The researchers used weekly data on HFMD incidence collected in 31 Chinese provinces between 2009 and 2013 to develop a two-serotype time series susceptible–infected–recovered epidemic model (a model in which individuals are born, become susceptible to a disease, become infected and infectious with the disease, and recover). The model accurately simulated the epidemic cycles of EV-A71- and CV-A16-associated HFMD for the 31 provinces and the seasonal transmission patterns in both northern and southern Chinese provinces. It provided an estimate of cross-protection following infection with EV-A71 or CV-A16 of ten weeks in 68% of the population (an average duration of cross-protection of 6.77 weeks). The estimated basic reproduction number (the average number of additional cases one case of an infectious disease generates in an otherwise uninfected population) across China for both serotypes was 25, which means that vaccination coverage levels of above 96% are required to achieve population-level immunity. Finally, the model predicted a decrease in EV-A71-associated HFMD incidence with higher rates of EV-A71 vaccination and suggested that CV-A16 incidence following EV-A71 vaccination would be comparable to or only slightly higher than its incidence before vaccination.
What Do These Findings Mean?

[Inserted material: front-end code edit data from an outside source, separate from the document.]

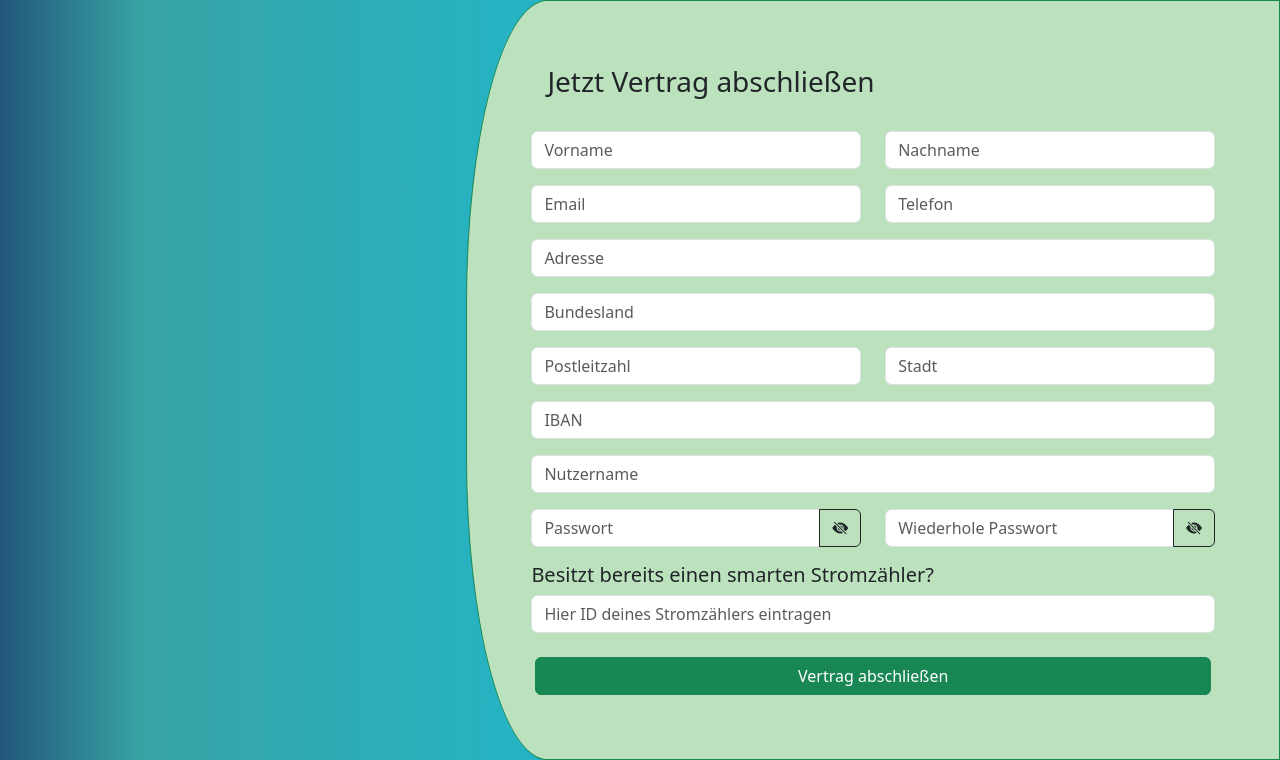
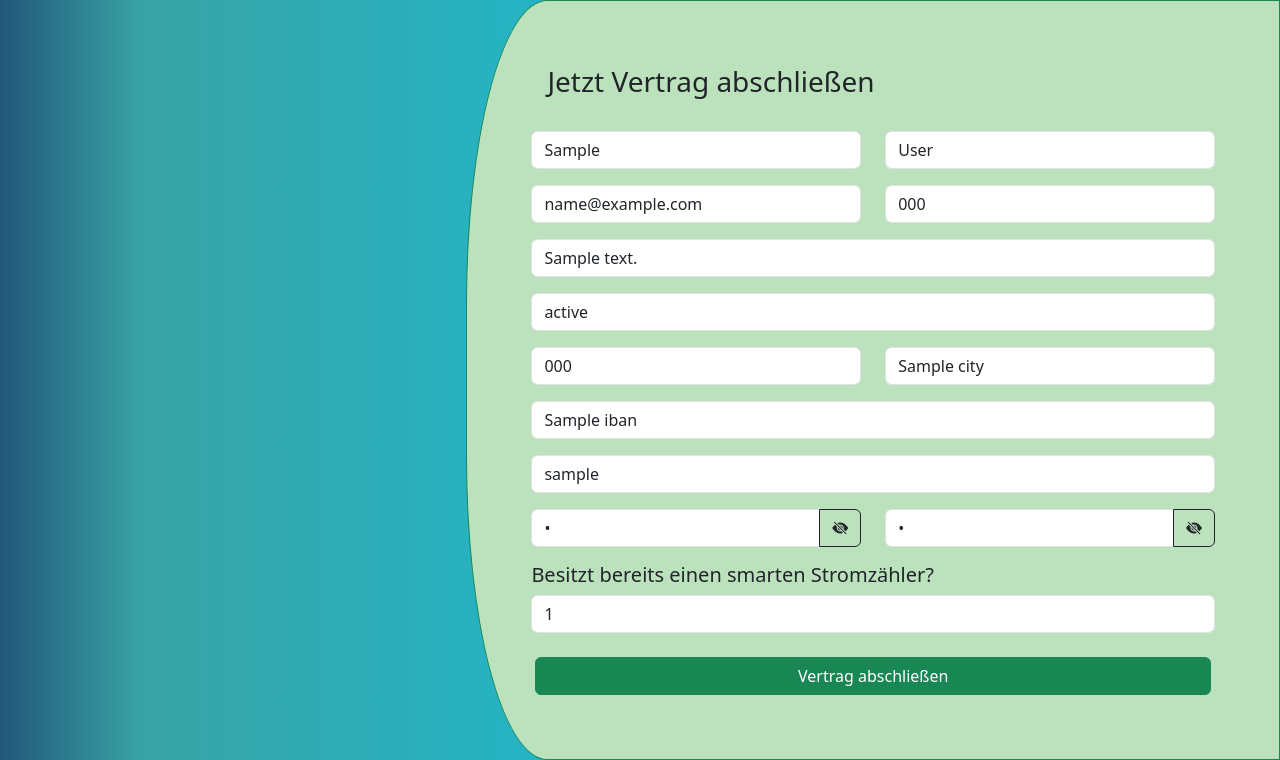
Before and after one commit to Stahrick/Elektrisierend, a Flask app: template webportal_kp/templates/register.html in a window 1280 px wide. Shown: the part 66-826 px from the top of the page. Run offline with Flask 3, Linux system fonts and the light colour scheme; the template is opened without the code that fills it: most values are stand-ins (such as "Sample title", 1, 10 or a date in 2020); parts of the project's set-up code (start-up, migrations or seed data) failed here and were passed over.

Commit message:
Bug fixes in data validation Added feature to show which field requirements were not reached Added feature to refill old input into form

```diff
--- a/webportal_kp/templates/register.html
+++ b/webportal_kp/templates/register.html
@@ -9,56 +9,63 @@
 {% block content %}
     <div class="container-fluid d-flex align-items-center justify-content-end p-0 m-0 register">
         <div class="border border-success register-right">
+            {% if errors %}
+                {% for error in errors %}
+                    <div class="alert alert-info" role="alert">
+                      {{ error }}
+                    </div>
+                {% endfor %}
+            {% endif %}
             <h3 class="p-3">Jetzt Vertrag abschließen {{ error }}</h3>
             <form action="{{ url_for('register') }}", method="post" autocomplete="off" class="d-flex flex-column justify-content-center">
                 <div class="row my-2">
                     <div class="col">
-                        <input id="register-firstname" class="form-control" placeholder="Vorname" name="first_name">
+                        <input id="register-firstname" class="form-control" placeholder="Vorname" name="first_name", value="{{ sub_data.get("first_name", "") }}">
                     </div>
                     <div class="col">
-                        <input id="register-lastname" class="form-control" placeholder="Nachname" name="last_name">
+                        <input id="register-lastname" class="form-control" placeholder="Nachname" name="last_name", value="{{ sub_data.get("last_name", "") }}">
                     </div>
                 </div>
                 <div class="row my-2">
                     <div class="col">
-                        <input id="register-email" class="form-control" placeholder="Email" name="email" type="email">
+                        <input id="register-email" class="form-control" placeholder="Email" name="email" type="email", value="{{ sub_data.get("email", "") }}">
                     </div>
                     <div class="col">
-                        <input id="register-tel" class="form-control" placeholder="Telefon" name="phone" type="tel">
+                        <input id="register-tel" class="form-control" placeholder="Telefon" name="phone" type="tel", value="{{ sub_data.get("phone", "") }}">
                     </div>
                 </div>
                 <div class="row my-2">
                     <div class="col">
-                        <input id="register-address" class="form-control" placeholder="Adresse" name="address">
+                        <input id="register-address" class="form-control" placeholder="Adresse" name="address", value="{{ sub_data.get("address", "") }}">
                     </div>
                 </div>
                 <div class="row my-2">
                     <div class="col">
-                        <input id="register-state" class="form-control" placeholder="Bundesland" name="state">
+                        <input id="register-state" class="form-control" placeholder="Bundesland" name="state", value="{{ sub_data.get("state", "") }}">
                     </div>
                 </div>
                 <div class="row my-2">
                     <div class="col">
-                        <input id="register-zip" class="form-control" placeholder="Postleitzahl" name="zip_code" type="number">
+                        <input id="register-zip" class="form-control" placeholder="Postleitzahl" name="zip_code" type="number", value="{{ sub_data.get("zip_code", "") }}">
                     </div>
                     <div class="col">
-                        <input id="register-city" class="form-control" placeholder="Stadt" name="city">
+                        <input id="register-city" class="form-control" placeholder="Stadt" name="city", value="{{ sub_data.get("city", "") }}">
                     </div>
                 </div>
                 <div class="row my-2">
                     <div class="col">
-                        <input id="register-iban" class="form-control" placeholder="IBAN" name="iban">
+                        <input id="register-iban" class="form-control" placeholder="IBAN" name="iban", value="{{ sub_data.get("iban", "") }}">
                     </div>
                 </div>
                 <div class="row my-2">
                     <div class="col">
-                        <input id="register-username" class="form-control" placeholder="Nutzername" name="username">
+                        <input id="register-username" class="form-control" placeholder="Nutzername" name="username", value="{{ sub_data.get("username", "") }}">
                     </div>
                 </div>
                 <div class="row my-2">
                     <div class="col">
                         <div class="input-group">
-                            <input id="register-password" class="form-control" type="password" name="password" placeholder="Passwort">
+                            <input id="register-password" class="form-control" type="password" name="password" placeholder="Passwort", value="{{ sub_data.get("password", "") }}">
                             <i id="register-toggle-pw" type="button" class="btn btn-outline-dark bi bi-eye-slash-fill"
                                 aria-label="Show password as plain text. Warning: this will display your password on the screen.">
                             </i>
@@ -66,7 +73,7 @@
                     </div>
                     <div class="col">
                         <div class="input-group">
-                            <input id="register-repeat-pw" class="form-control" type="password" placeholder="Wiederhole Passwort">
+                            <input id="register-repeat-pw" class="form-control" type="password" placeholder="Wiederhole Passwort", value="{{ sub_data.get("password", "") }}">
                             <i id="register-toggle-pw2" type="button" class="btn btn-outline-dark bi bi-eye-slash-fill"
                                 aria-label="Show password as plain text. Warning: this will display your password on the screen.">
                             </i>
@@ -76,7 +83,7 @@
                 <div class="row my-2">
                     <h5>Besitzt bereits einen smarten Stromzähler?</h5>
                     <div class="col">
-                        <input id="register-em-id" class="form-control" placeholder="Hier ID deines Stromzählers eintragen" name="em_id">
+                        <input id="register-em-id" class="form-control" placeholder="Hier ID deines Stromzählers eintragen" name="em_id", value="{{ sub_data.get("em_id", "") }}">
                     </div>
                 </div>
                 <div class="row p-3">
```
Also changed, not shown: webportal_kp/data_validation.py (+28 -7 lines).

These findings suggest that herd immunity (indirect protection from infectious disease that occurs when most of a population has become immune to an infection, thereby providing some protection for the rare individuals who are not immune) is driving the dynamics of the HFMD epidemic caused by multiple enterovirus serotypes in China. Moreover, they suggest that the infection with EV-A71 or CV-A16 serotype can provide temporary immunity against each the other serotype and that serotype replacement by CV-A16 following EV-A71 vaccination is likely to be transient and minor compared to the reduction in the burden of EV-A71-associated HFMD produced by vaccination. The accuracy of these findings depends on the assumptions included in the model and the quality and quantity of data used to run the models. However, the researchers suggest that a mass EV-A71 vaccination campaign targeted at infants and young children should greatly reduce the burden of HFMD in China, provided a high vaccination uptake level is achieved.
This list of resources contains links that can be accessed when viewing the PDF on a device or via the online version of the article at http://dx.doi.org/10.1371/journal.pmed.1001958.
The US Centers for Disease Control and Prevention provide information on hand, foot, and mouth disease (in English and Spanish), including a podcast on the condition
The UK National Health Service Choices website provides detailed information on hand, foot, and mouth disease
Further information about hand, foot, and mouth disease is provided by the World Health Organization (including up-to-date HFMD surveillance reports from China), the Nemours Foundation (in English and Spanish), and MedlinePlus (in English and Spanish)
The Government of the Hong Kong Special Administrative Region Department of Health Centre for Health Protection provides information on hand, foot, and mouth disease